Consider a rocket body of length is L= 20 inch, wall thickness t = 0.016 inch, average diameter D = 2.234 inch, giving a radius r = 1.117 inch.

This gives L / r = 18 and r / t = 70. Using the above chart, the collapsing strength is found to be about 16000 lb/sq.in.
Since the aluminum that was used to construct the body has a compressive yield strength of about **15 ksi** (15000 psi), this value is taken, instead, as the collapsing stress level.

So what does this mean? By working backward, one can determine the *maximum allowable axial load* that the body can handle.

In the diagram on the left, a hypothetical rocket is shown, utilizing the sample body of 2.25 inch diameter and 20 inch length, as the upper body. The lower body is of the same diameter and basically of the same construction. However, the lower body is not structurally loaded to the same degree as the upper body. Therefore, we will examine loading only on the upper body. Under the condition of maximum structural loading, the upper body is being "sandwiched" by the two main force vectors acting upon the rocket--the thrust from the engine, transmitted to the upper body at the thrust bulkhead, and by the drag force acting upon the rocket nosecone (and to a smaller degree, along the body and fins). The drag force acting upon the rocket is given by the expressions shown, depending on whether the rocket will undergo subsonic or supersonic flight. In these expressions, , p, and k are the properties of air at the altitude of interest: is the density, p is the pressure, and k is the ratio of specific heats. C_{d} is the drag coefficient of the rocket, A is the cross-sectional area of the nosecone, V is the velocity of the rocket, and M is the Mach number. Air density and pressure decrease with altitude and the drag coefficient varies with Mach number. Since we are interested only in the maximum loading, we conservatively choose "standard" (sea level) air properties, where = 0.00238 slug/ft^{3}, p = 14.7 psia, and k = 1.4. Let's suppose this rocket is designed to achieve a maximum supersonic velocity of Mach 1.5, and that the drag coefficient at that speed is C_{d}=1.55. Since the body is 2.25 inch in diameter, A = 3.14 / 4 * (2.25)^{2} = 3.98 in^{2} It is now possible to calculate the aerodynamic force acting on the rocket, which we will conservatively assume acts totally upon the nosecone. |

The **aerodynamic force**, considering supersonic flight, putting the body in compression is therefore:

**F _{d} = 1/2 * 1.4 * 14.7 * 1.5 ^{2} * 1.55 * 3.98 = 143 lbs.**

The additional force acting upon the upper body is the **inertia force**. In this expression, "m" is the mass of both the nosecone and the upper body, and "a" is the acceleration of the rocket. As is depicted in the figure, the thrust force vector is always greater than the drag force vector, while the engine is firing, therefore the rocket accelerates upward. For our example, we will assume that the maximum acceleration occurs at the point of maximum velocity and aerodynamic loading. Let's assume that the maximum acceleration at this point is 50 g's (1610 ft/sec), and that the weight of the nosecone + body is 2 lbs, which gives a mass of 2/32.2 = 0.062 slugs.

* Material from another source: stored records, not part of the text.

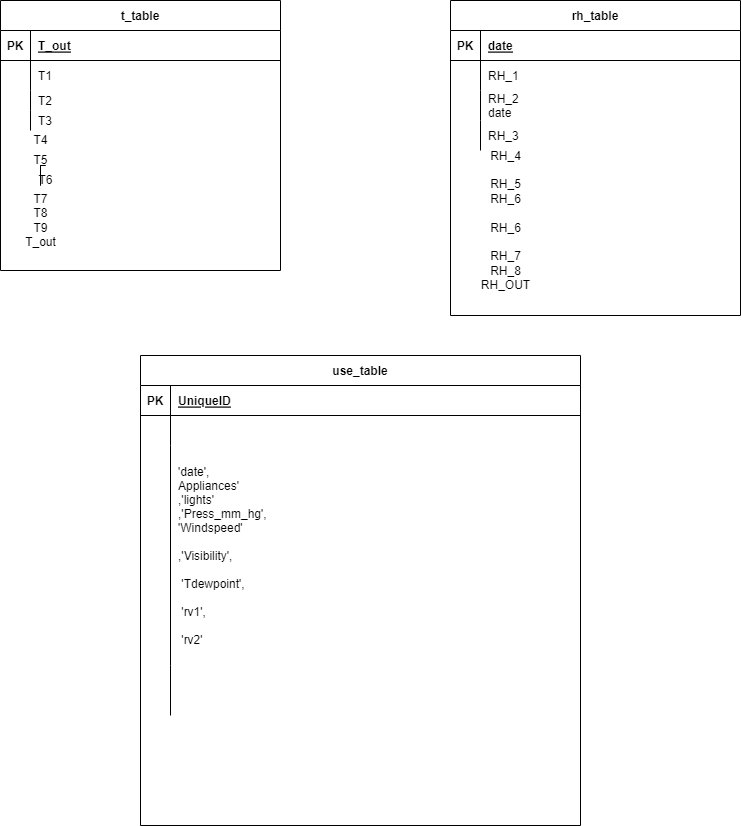
The draw.io diagram DATA MODEL AND WAREHOUSE/table_str.drawio.png in asjad895/DATA-ENGINEERING, before a commit. Source tidied: cells renumbered, new cells last; positions are measured from the earlier drawing's top-left corner, leaving out a move shared by most shapes.
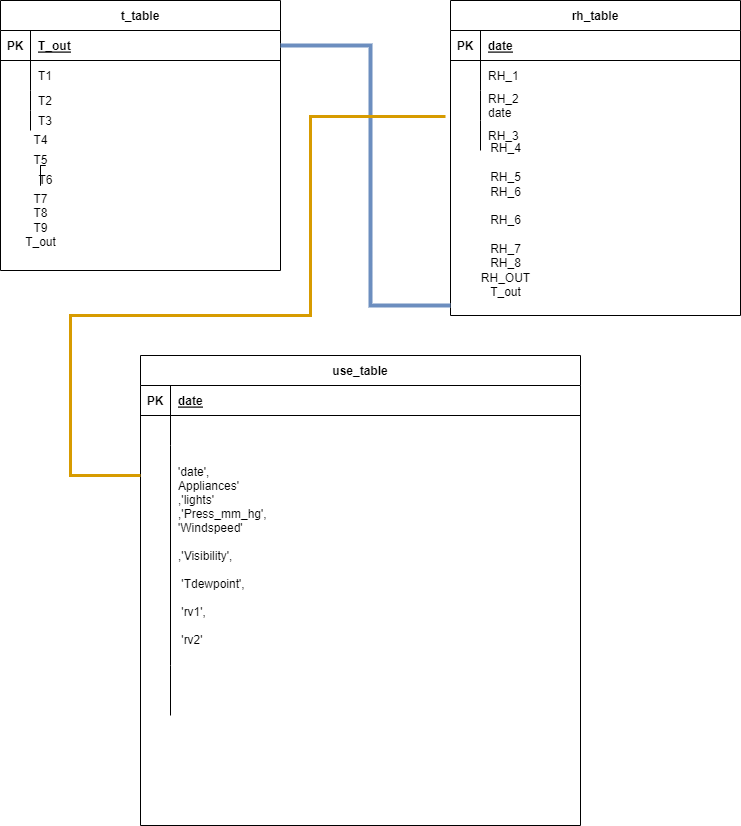
Later version of the same file.

Diff of the diagram source:
```diff
@@ -89,7 +89,7 @@
     <mxCell id="30" value="PK" style="shape=partialRectangle;fillColor=none;top=0;left=0;bottom=0;right=0;fontStyle=1;overflow=hidden;" parent="29" vertex="1">
       <mxGeometry width="30" height="30" as="geometry" />
     </mxCell>
-    <mxCell id="31" value="UniqueID" style="shape=partialRectangle;fillColor=none;top=0;left=0;bottom=0;right=0;align=left;spacingLeft=6;fontStyle=5;overflow=hidden;" parent="29" vertex="1">
+    <mxCell id="31" value="date" style="shape=partialRectangle;fillColor=none;top=0;left=0;bottom=0;right=0;align=left;spacingLeft=6;fontStyle=5;overflow=hidden;" parent="29" vertex="1">
       <mxGeometry x="30" width="410" height="30" as="geometry" />
     </mxCell>
     <mxCell id="32" style="shape=tableRow;horizontal=0;startSize=0;swimlaneHead=0;swimlaneBody=0;fillColor=none;top=0;left=0;right=0;bottom=0;" parent="28" vertex="1">
@@ -128,8 +128,8 @@
     <mxCell id="43" value="T7&lt;br&gt;T8&lt;br&gt;T9&lt;br&gt;T_out" style="text;html=1;align=center;verticalAlign=middle;points=[];strokeColor=none;fillColor=none;" parent="1" vertex="1">
       <mxGeometry x="15" y="185" width="50" height="70" as="geometry" />
     </mxCell>
-    <mxCell id="44" value="RH_4&lt;br&gt;&lt;br&gt;RH_5&lt;br&gt;RH_6&lt;br&gt;&lt;br&gt;RH_6&lt;br&gt;&lt;br&gt;RH_7&lt;br&gt;RH_8&lt;br&gt;RH_OUT" style="text;html=1;align=center;verticalAlign=middle;strokeColor=none;fillColor=none;" parent="1" vertex="1">
-      <mxGeometry x="470" y="140" width="70" height="160" as="geometry" />
+    <mxCell id="44" value="RH_4&lt;br&gt;&lt;br&gt;RH_5&lt;br&gt;RH_6&lt;br&gt;&lt;br&gt;RH_6&lt;br&gt;&lt;br&gt;RH_7&lt;br&gt;RH_8&lt;br&gt;RH_OUT&lt;br&gt;T_out" style="text;html=1;align=center;verticalAlign=middle;strokeColor=none;fillColor=none;" parent="1" vertex="1">
+      <mxGeometry x="470" y="135" width="70" height="170" as="geometry" />
     </mxCell>
     <mxCell id="45" style="edgeStyle=orthogonalEdgeStyle;rounded=0;jettySize=auto;html=1;endArrow=none;" parent="1" edge="1" source="43" target="47">
       <mxGeometry relative="1" as="geometry" />
@@ -140,5 +140,28 @@
     <mxCell id="47" value="T6" style="text;html=1;align=center;verticalAlign=middle;points=[];strokeColor=none;fillColor=none;" parent="1" vertex="1">
       <mxGeometry x="25" y="165" width="40" height="30" as="geometry" />
     </mxCell>
+    <mxCell id="48" style="endArrow=none;html=1;rounded=0;fillColor=#dae8fc;strokeColor=#6c8ebf;strokeWidth=4;" parent="1" edge="1">
+      <mxGeometry relative="1" as="geometry">
+        <mxPoint x="280" y="45" as="sourcePoint" />
+        <mxPoint x="450" y="305" as="targetPoint" />
+        <Array as="points">
+          <mxPoint x="280" y="45" />
+          <mxPoint x="370" y="45" />
+          <mxPoint x="370" y="305" />
+        </Array>
+      </mxGeometry>
+    </mxCell>
+    <mxCell id="49" style="endArrow=none;html=1;rounded=0;entryX=-0.017;entryY=0.867;entryDx=0;entryDy=0;entryPerimeter=0;fillColor=#ffe6cc;strokeColor=#d79b00;strokeWidth=3;" parent="1" edge="1" target="22">
+      <mxGeometry relative="1" as="geometry">
+        <mxPoint x="130" y="475" as="sourcePoint" />
+        <Array as="points">
+          <mxPoint x="140" y="475" />
+          <mxPoint x="70" y="475" />
+          <mxPoint x="70" y="315" />
+          <mxPoint x="310" y="315" />
+          <mxPoint x="310" y="116" />
+        </Array>
+      </mxGeometry>
+    </mxCell>
   </root>
 </mxGraphModel>
```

The **inertia force** putting the body in compression is therefore:

**F _{inertia} = 0.062 * 1610 = 100 lbs** (or, more simply, 2.0 * 50 = 100 lb).

And the **total compressive force** acting on the rocket upper body:

**F _{total} =143 + 100 = 243 lbs.**

Since the maximum allowable compressive force was previously calculated to be **1675 lbs**, the body clearly has a wide margin of safety with regard to its structural capability.

Theoretically, it may be possible to use an even thinner walled body. However, *handling loads* pretty well rule this out, as too thin a wall can easily be dented or distorted during handling.

It should be noted that the above analysis applies to a rocket in stable flight flying head on (zero angle of attack) and neglects effects of a cross-wind. The effect of non-zero angle of attack and cross-wind is to subject the rocket body to bending. This places additional stress on the rocket body that is added directly to the basic axial stress computed earlier. If a rocket is unstable or marginally stable, the bending stress can far exceed the basic axial stress.